(AP) — A jury was seated Monday in the federal fraud trial of for former executives at the truck stop chain controlled by the family of Cleveland Browns owner Jimmy Haslam and Tennessee Gov. Bill Haslam.
The trial, which is expected to last up to six weeks, follows a 2013 raid by federal agents on the Knoxville headquarters of privately-held Pilot Flying J.
Fourteen former members of the company’s sales team have pleaded guilty to participating in a scheme to rip off trucking company customers they deemed too unsophisticated to realize they weren’t receiving the rebates they had negotiated.
Pilot earlier agreed to an $85 million settlement with most of the defrauded customers as well as a $92 million penalty to the government. The Haslam brothers have denied any prior knowledge and have not been charged with any wrongdoing.
The company’s former president and three members of the sales team are being tried in Chattanooga, about 100 miles (160 kilometers) southwest of Pilot’s headquarters.
Those excused from serving on the jury included a former law partner of one of the attorneys involved in the case; a woman who is friends with a family close to Jimmy Haslam’s children; and a man who said he would have a hard time keeping an open mind about the defendants because he knew that several other members of the sales team had already pleaded guilty and could testify against their former colleagues at trial.
Other potential jurors rejected by either the government or the defense included a truck driver, a man who works in a global accounting firm and several who said they had previously read or heard about the case.
Pilot was founded by family patriarch Jim Haslam, a former University of Tennessee football player, with a single gas station in 1958. By the time of the raid, the company had grown to become the country’s largest diesel retailer, with annual revenues of $31 billion.

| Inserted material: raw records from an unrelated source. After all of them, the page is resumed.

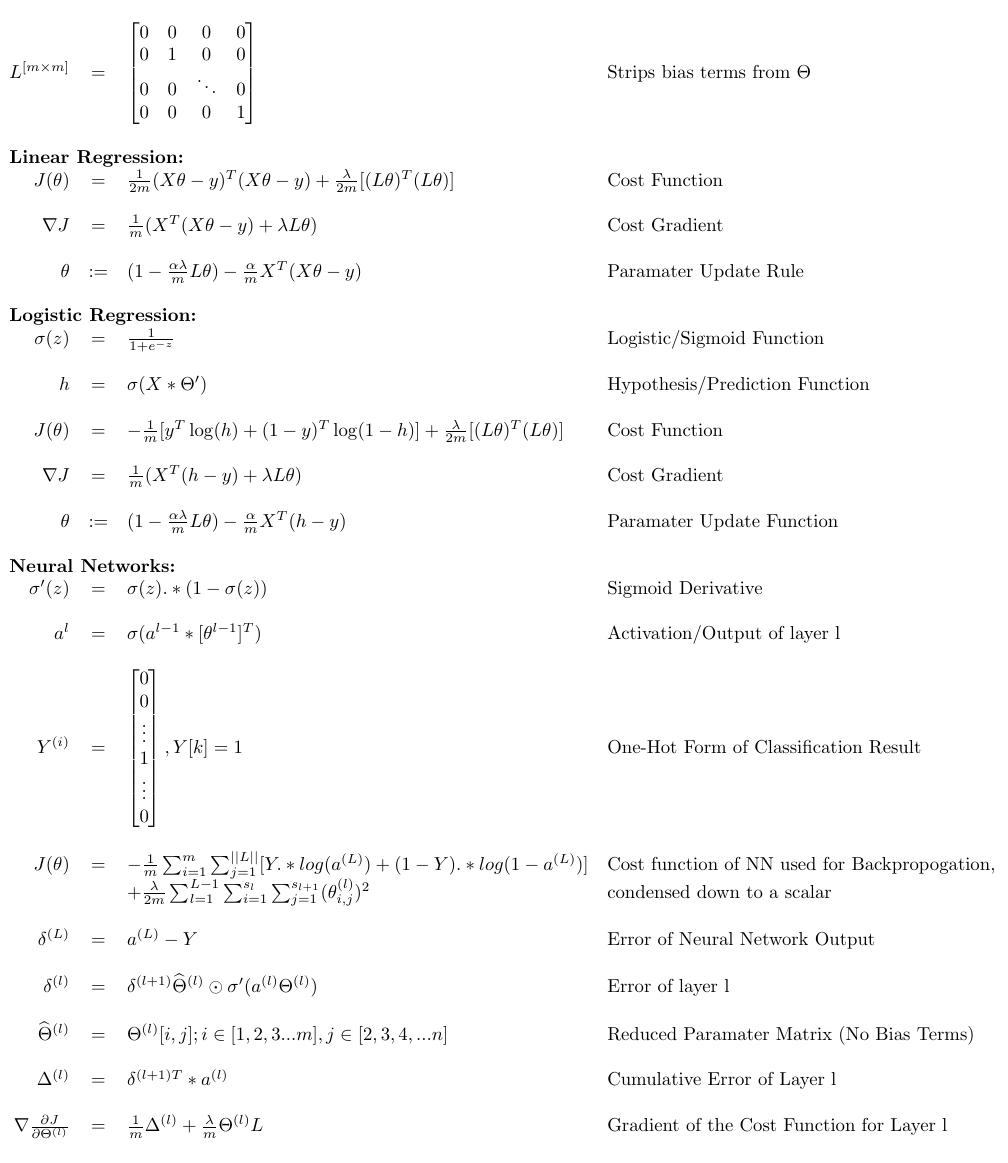
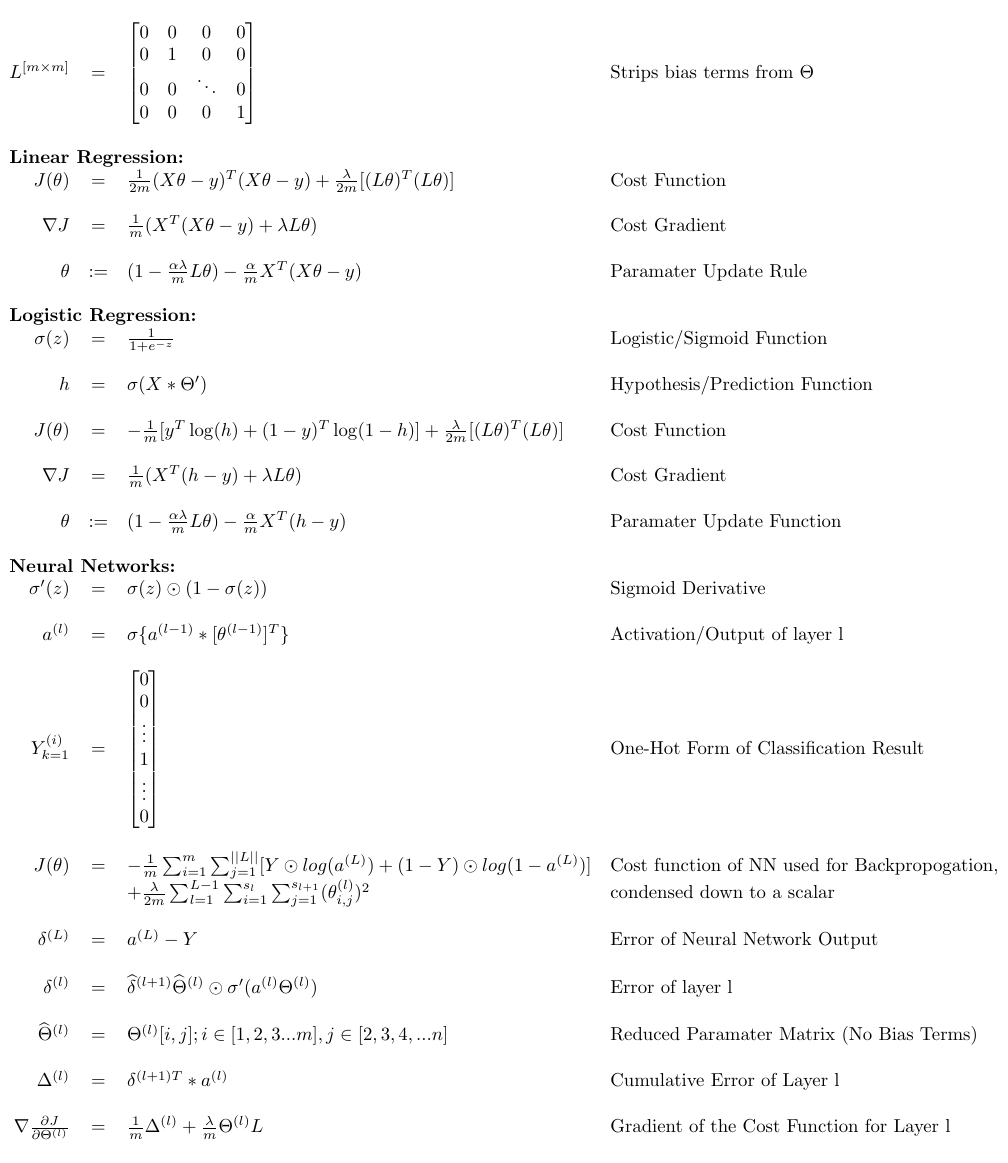
Before and after one commit to NullFragment/machine_learning_tutorials, a LaTeX figure (andrew_ng_course/latex_equations/equations.tex): the whole page. Compiled offline with pdfLaTeX.

Commit message:
Corrected errors in equations

```diff
--- a/andrew_ng_course/latex_equations/equations.tex
+++ b/andrew_ng_course/latex_equations/equations.tex
@@ -29,24 +29,24 @@ $\displaystyle
 	\theta & := & (1-\frac{\alpha\lambda}{m}L\theta) - \frac{\alpha}{m}X^T(h - y) & \text{Paramater Update Function}\\
 	&&\\
 	\multicolumn{3}{l}{\textbf{Neural Networks:}} \\
-	\sigma'(z) & = & \sigma(z).*(1 - \sigma(z)) & \text{Sigmoid Derivative}\\
+	\sigma'(z) & = & \sigma(z) \odot (1 - \sigma(z)) & \text{Sigmoid Derivative}\\
 	&&\\
-	a^l & = & \sigma(a^{l-1}*[\theta^{l-1}]^T) & \text{Activation/Output of layer l}\\
+	a^{(l)} & = & \sigma\{a^{(l-1)}*[\theta^{(l-1)}]^T\} & \text{Activation/Output of layer l}\\
 	&&\\
-		Y^{(i)} & = & \begin{bmatrix}
+		Y^{(i)}_{k=1} & = & \begin{bmatrix}
 		0 \\
 		0 \\
 		\vdots \\
 		1 \\
 		\vdots \\
-		0 \end{bmatrix}, Y[k] = 1 & \text{One-Hot Form of Classification Result}\\
+		0 \end{bmatrix} & \text{One-Hot Form of Classification Result}\\
 	&&\\
-	J(\theta) & = & -\frac{1}{m}\sum_{i=1}^{m}\sum_{j=1}^{||L||}[Y.*log(a^{(L)}) + (1-Y).*log(1-a^{(L)})] & \text{Cost function of NN used for Backpropogation,}\\
+	J(\theta) & = & -\frac{1}{m}\sum_{i=1}^{m}\sum_{j=1}^{||L||}[Y \odot log(a^{(L)}) + (1-Y) \odot log(1-a^{(L)})] & \text{Cost function of NN used for Backpropogation,}\\
 	& & + \frac{\lambda}{2m}\sum_{l=1}^{L-1}\sum_{i=1}^{s_l}\sum_{j=1}^{s_{l+1}}(\theta^{(l)}_{i,j})^2 & \text{condensed down to a scalar}\\
 	&&\\
 	\delta^{(L)} & = & a^{(L)} - Y & \text{Error of Neural Network Output}\\
 	&&\\
-	\delta^{(l)} & = & \delta^{(l+1)}\widehat{\Theta}^{(l)} \odot \sigma'(a^{(l)}\Theta^{(l)}) & \text{Error of layer l}\\
+	\delta^{(l)} & = & \widehat{\delta}^{(l+1)}\widehat{\Theta}^{(l)} \odot \sigma'(a^{(l)}\Theta^{(l)}) & \text{Error of layer l}\\
 	&&\\
 	\widehat{\Theta}^{(l)} & = & \Theta^{(l)}[i, j]; i \in [1,2,3...m], j \in [2,3,4,...n] & \text{Reduced Paramater Matrix (No Bias Terms)} \\
 	&&\\
```
Also changed, not shown: andrew_ng_course/latex_equations/equations.pdf.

In a surprise development last month, Pilot announced that it was selling a major share — and ultimately a majority stake — in the business to Warren Buffett’s Berkshire Hathaway. At the time of that announcement, Pilot said it had $20 billion in annual revenues.
The Haslam family will keep its controlling stake until 2023, when Buffett’s company will take over 80 percent of the company.
A 120-page FBI affidavit produced in support of the search warrant for the 2013 raid included transcripts of undercover recordings of Pilot employees discussing the scheme, often in crass terms. In one recorded meeting of regional sales directors at the lake house of John “Stick” Freeman, the Pilot vice president of sales told younger colleagues they should carefully target customers.
“Some of ’em don’t know what a spreadsheet is. I’m not kiddin’,” Freeman said. “So, again, my point is this: Know your customer.”
Freeman, who was described in court documents as the architect of the scheme, was among four former members of the Pilot sales team who pleaded guilty in July and agreed to cooperate with federal authorities.
The remaining four going on trial are former President Mark Hazelwood, former vice president Scott “Scooter” Wombold and two other former members of the sales team, Heather Jones and Karen Mann.